» **About this exercise**
Each record needs to be retyped exactly, though its pictures should not appear.

» **Data to use**
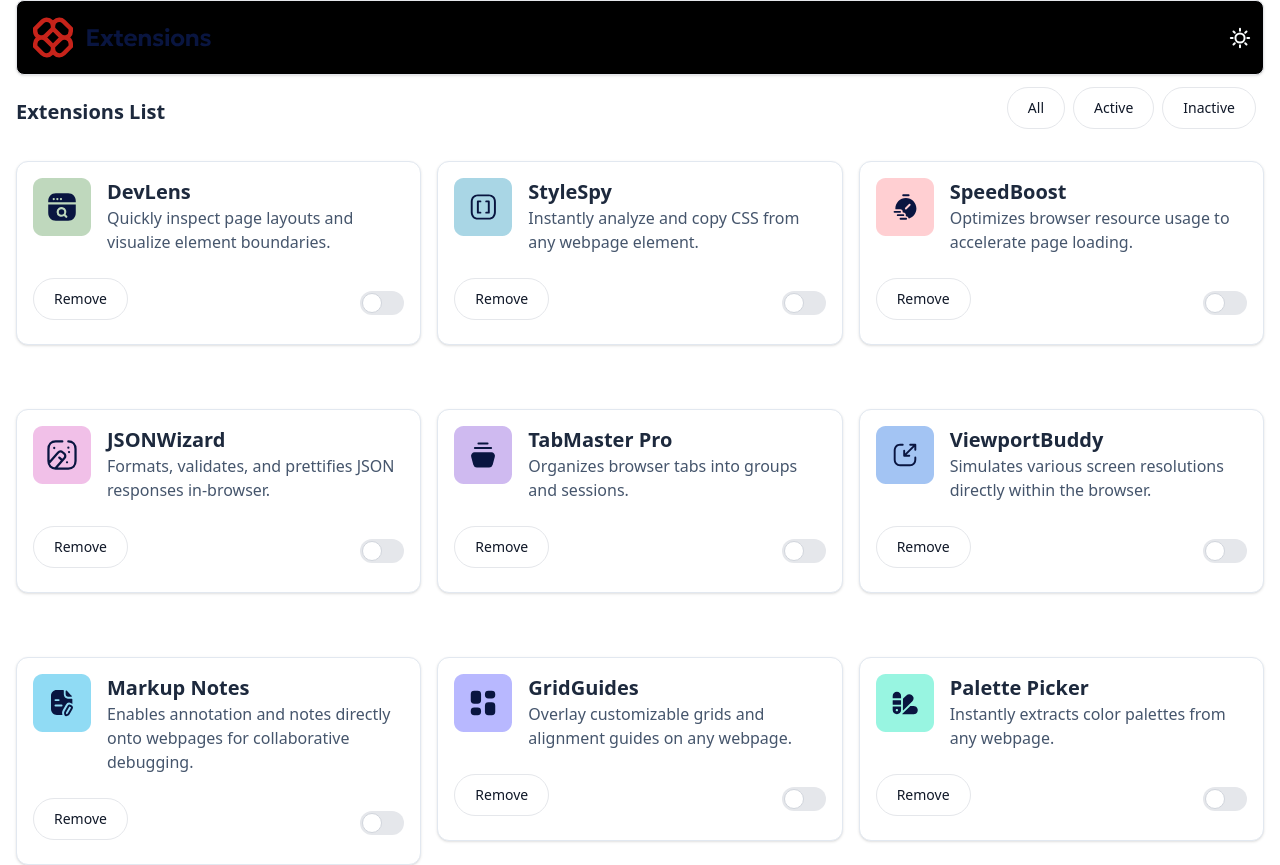
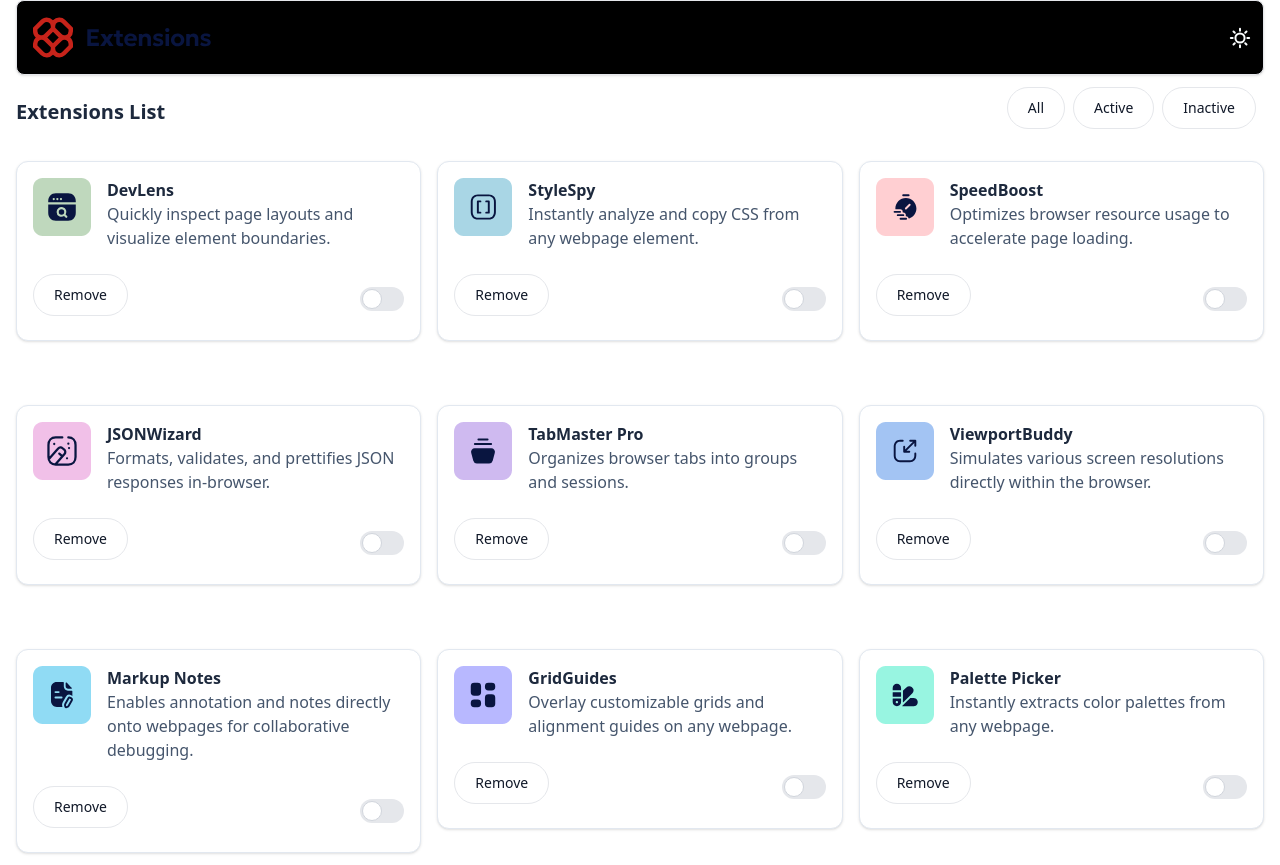
Before and after one commit to negin-khademi/Browser-extension-manager-UI, an Angular app: page / in a window 1280 px wide. Shown: the top 865 px of the page. Built offline with nearby package versions, Linux system fonts and the light colour scheme.

Commit message:
fix : fix ui

```diff
--- a/src/app/card/card.component.html
+++ b/src/app/card/card.component.html
@@ -4,7 +4,7 @@
       class="relative inline-block h-[58px] w-[58px] object-cover object-center" />
     <div class="flex w-full flex-col">
       <div class="flex items-center justify-between">
-        <h5 class="text-xl font-semibold text-slate-800">
+        <h5 class="text-base font-semibold text-slate-800">
           {{card.name}}
         </h5>
       </div>
```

» **Exercise solution**
Before and after one commit to negin-khademi/Browser-extension-manager-UI, an Angular app: page / in a window 1280 px wide. Shown: the top 865 px of the page. Built offline with nearby package versions, Linux system fonts and the light colour scheme.

Commit message:
fix : fix ui

```diff
--- a/src/app/card/card.component.html
+++ b/src/app/card/card.component.html
@@ -4,7 +4,7 @@
       class="relative inline-block h-[58px] w-[58px] object-cover object-center" />
     <div class="flex w-full flex-col">
       <div class="flex items-center justify-between">
-        <h5 class="text-xl font-semibold text-slate-800">
+        <h5 class="text-base font-semibold text-slate-800">
           {{card.name}}
         </h5>
       </div>
```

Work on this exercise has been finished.